The Bradley Center was nearly filled for the game and even though it wasn't the liveliest crowd I've ever heard, the power of the fans could be felt at floor level. The roar for something good, the groan for a mistake or a big basket by the Grizzlies was the kind of sound that makes teeth rattle.

The Grizzlies are a big, strong team with players who look like they just stepped out of a weight room. The Bucks are smaller and the battle between Milwaukee's speed and the Grizzlies bulk was a classic match-up.

On an "exciting play- per-minute scale," nothing comes close to rivaling the NBA.

In football you've got time between plays to catch your breath. In baseball you wonder if you are still breathing. But in the NBA you find yourself panting with the pace of the game.

I'm reminded of all of this because of the emotional and intellectual struggles this city is going through regarding the building of a new arena to allow the Bucks to compete on a financial basis with the rest of the league.

How in the world the same people who supported building Miller Park as a way to help the Brewers compete can't have the same passion about the Bucks is beyond me.

Something is at play here that I don't recognize.

Nothing matches the NBA and a Bucks game on a Saturday night. Granted, there are things that could be done by the league to make things more attractive – shorten the season by a little bit, for one thing.

But losing this team would be a terrible blow to the image of Milwaukee, which needs all the positive help it can get.

Dave Begel Contributing Writer

With a history in Milwaukee stretching back decades, Dave tries to bring a unique perspective to his writing, whether it's sports, politics, theater or any other issue.

He's seen Milwaukee grow, suffer pangs of growth, strive for success and has been involved in many efforts to both shape and re-shape the city. He's a happy man, now that he's quit playing golf, and enjoys music, his children and grandchildren and the myriad of sports in this state. He loves great food and hates bullies and people who think they are smarter than everyone else.

This whole Internet thing continues to baffle him, but he's willing to play the game as long as keeps lending him a helping hand. He is constantly amazed that just a few dedicated people can provide so much news and information to a hungry public.
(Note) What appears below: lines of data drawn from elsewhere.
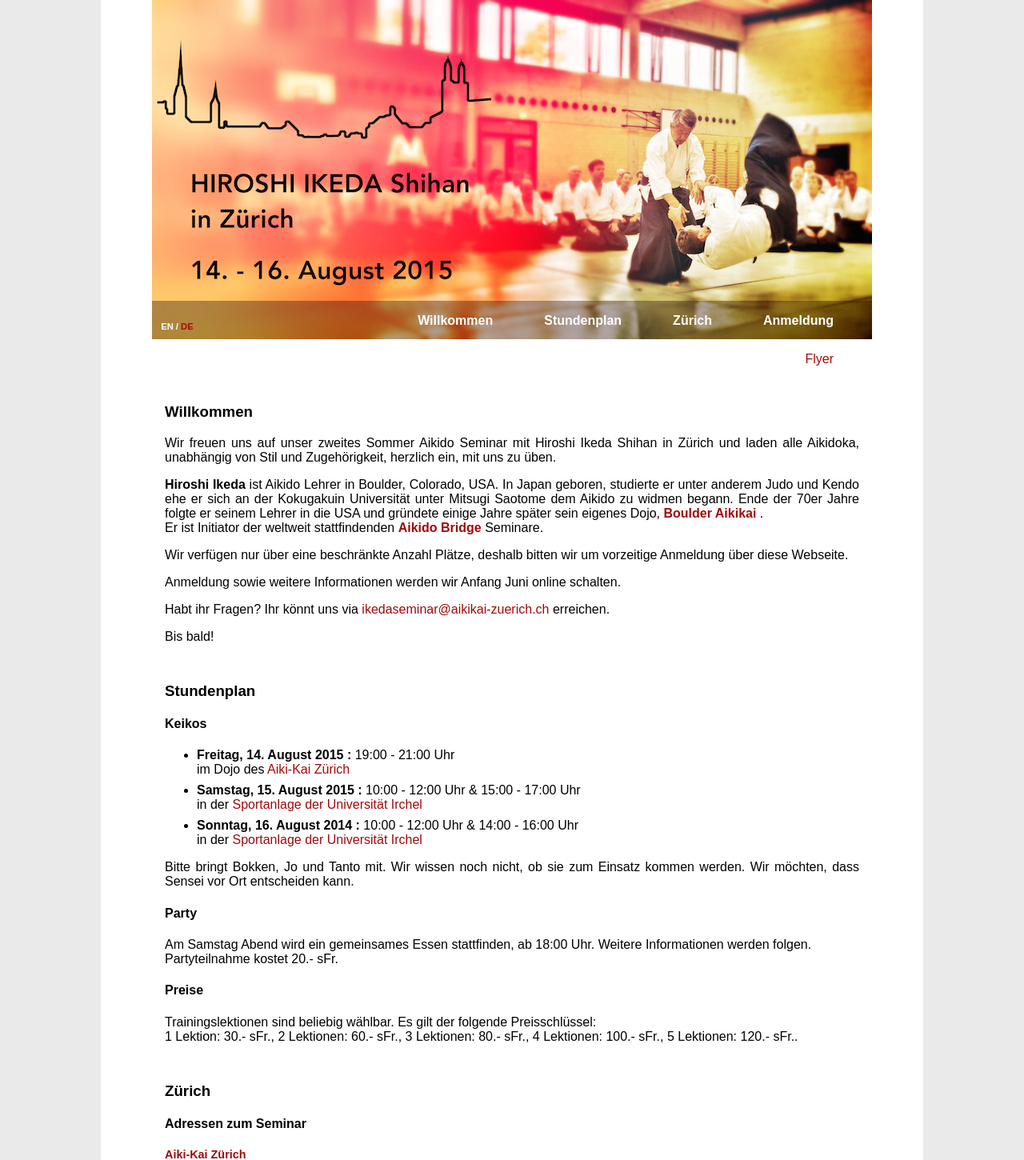
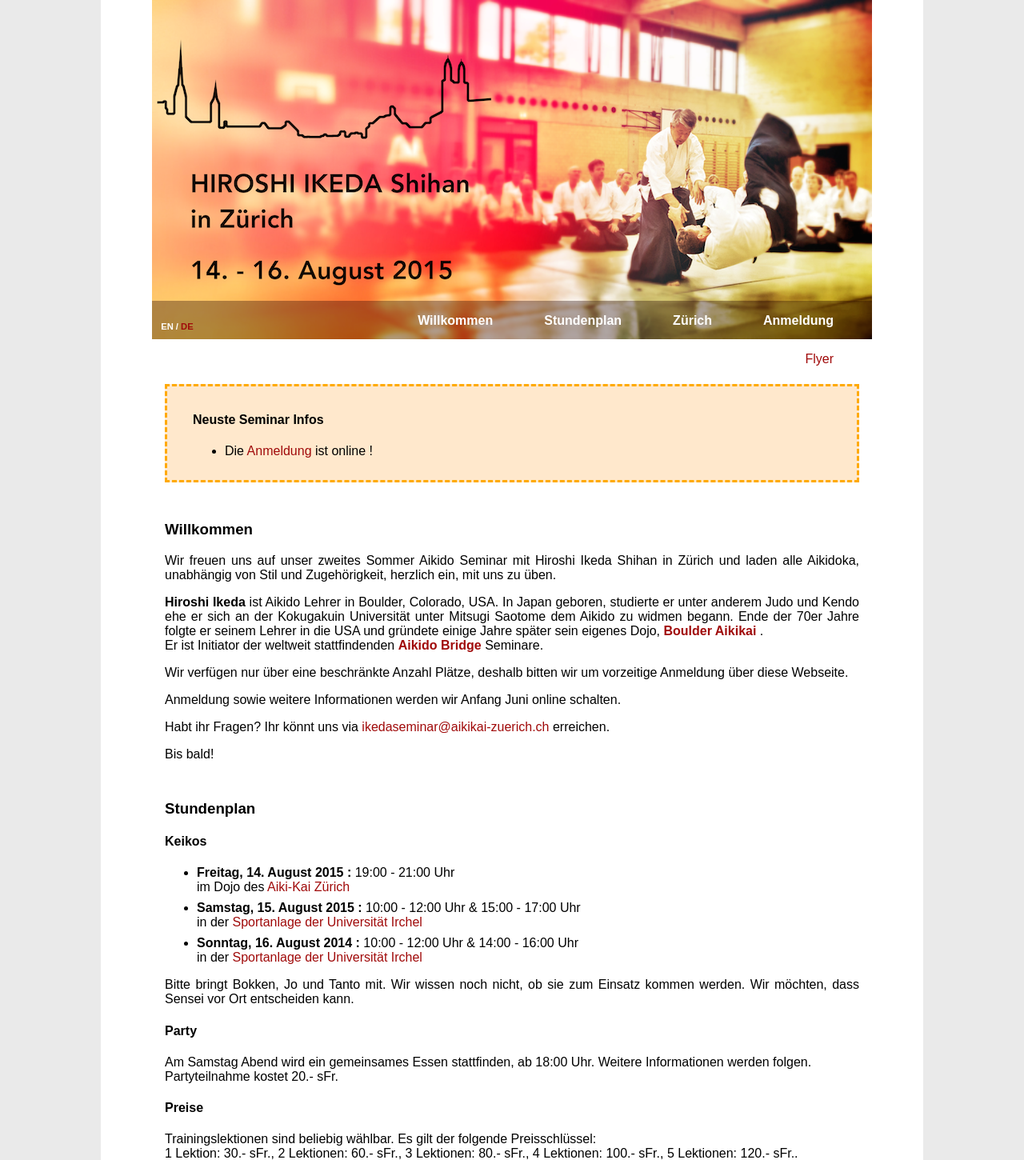
Before and after one commit to michigraber/associationmanager, a Django app: page /de/ in a window 1280 px wide. Shown: the part 33-1483 px from the top of the page at 80% size. Run offline with Django 3.2, Linux system fonts and the light colour scheme; parts of the project's set-up code (start-up, migrations or seed data) failed here and were passed over; some libraries are stand-ins or nearby versions.

Commit message:
announcements activated.

```diff
--- a/ikedaseminar/templates/welcome.html
+++ b/ikedaseminar/templates/welcome.html
@@ -5,13 +5,13 @@
 
 {% if language == 'de' %}
 
-<!--<div class='announcements'>-->
-    <!--<h4>Neuste Seminar Infos</h4>-->
-    <!--<ul>-->
-        <!--<li>-->
+<div class='announcements'>
+    <h4>Neuste Seminar Infos</h4>
+    <ul>
+        <li>
         <!--[><p>Die Anmeldung ist offline seit Donnerstag, 24. Juli 2014.<p><]-->
-        <!--<p>Die <a href={% url 'registration' 'de' %}>Anmeldung</a> ist online !</p>-->
-        <!--</li>-->
+        <p>Die <a href={% url 'registration' 'de' %}>Anmeldung</a> ist online !</p>
+        </li>
         <!--[><li><]-->
         <!--[><p>Das Keiko <strong>Freitag Abend</strong> ist bereits komplett ausgebucht.</p><]-->
         <!--[><p>Freitag Abend werden wir <strong>keine weiteren Pl&auml;tze vor Ort</strong> anbieten.</p><]-->
@@ -19,8 +19,8 @@
         <!--[><li><]-->
         <!--[><p>F&uuml;r die Keikos Samstag und Sonntag ist es m&ouml;glich sich vor Ort noch einzuschreiben.</p><]-->
         <!--[></li><]-->
-    <!--</ul>-->
-<!--</div>-->
+    </ul>
+</div>
 
 <div class="section">
 <a id='Willkommen'></a><h3>Willkommen</h3>
@@ -154,21 +154,21 @@ Mehrzonen-Tickets am SBB- oder VBZ-Schalter am Flughafen bezogen werden.
 {% elif language == 'en' %}
 <!-- ENGLISH SECTION -->
 
-<!--<div class='announcements'>-->
-    <!--<h4>Latest Seminar Information</h4>-->
-    <!--<ul>-->
-        <!--<li>-->
-            <!--<p>The <a href={% url 'registration' 'en' %}>registration</a> is now online!</p>-->
+<div class='announcements'>
+    <h4>Latest Seminar Information</h4>
+    <ul>
+        <li>
+        <p>The <a href={% url 'registration' 'en' %}>registration</a> is now online!</p>
         <!--[><p>The registration is offline since Thursday, July 24 2014.</p><]-->
-        <!--</li>-->
+        </li>
         <!--[><li><p>The Keiko on <strong>Friday evening is fully booked!</strong></p><]-->
         <!--[><p>There will be <strong>no additional places at the door on Friday.</strong></p> <]-->
         <!--[></li><]-->
         <!--[><li><]-->
         <!--[><p>It is possible to register at the door for the Keikos on Saturday and Sunday.</p><]-->
         <!--[></li><]-->
-    <!--</ul>-->
-<!--</div>-->
+    </ul>
+</div>
 
 <div class="section">
 <a id='Welcome'></a><h3>Welcome</h3>
```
Despite some opinions to the contrary, Dave likes most stuff. But he is a skeptic who constantly wonders about the world around him. So many questions, so few answers.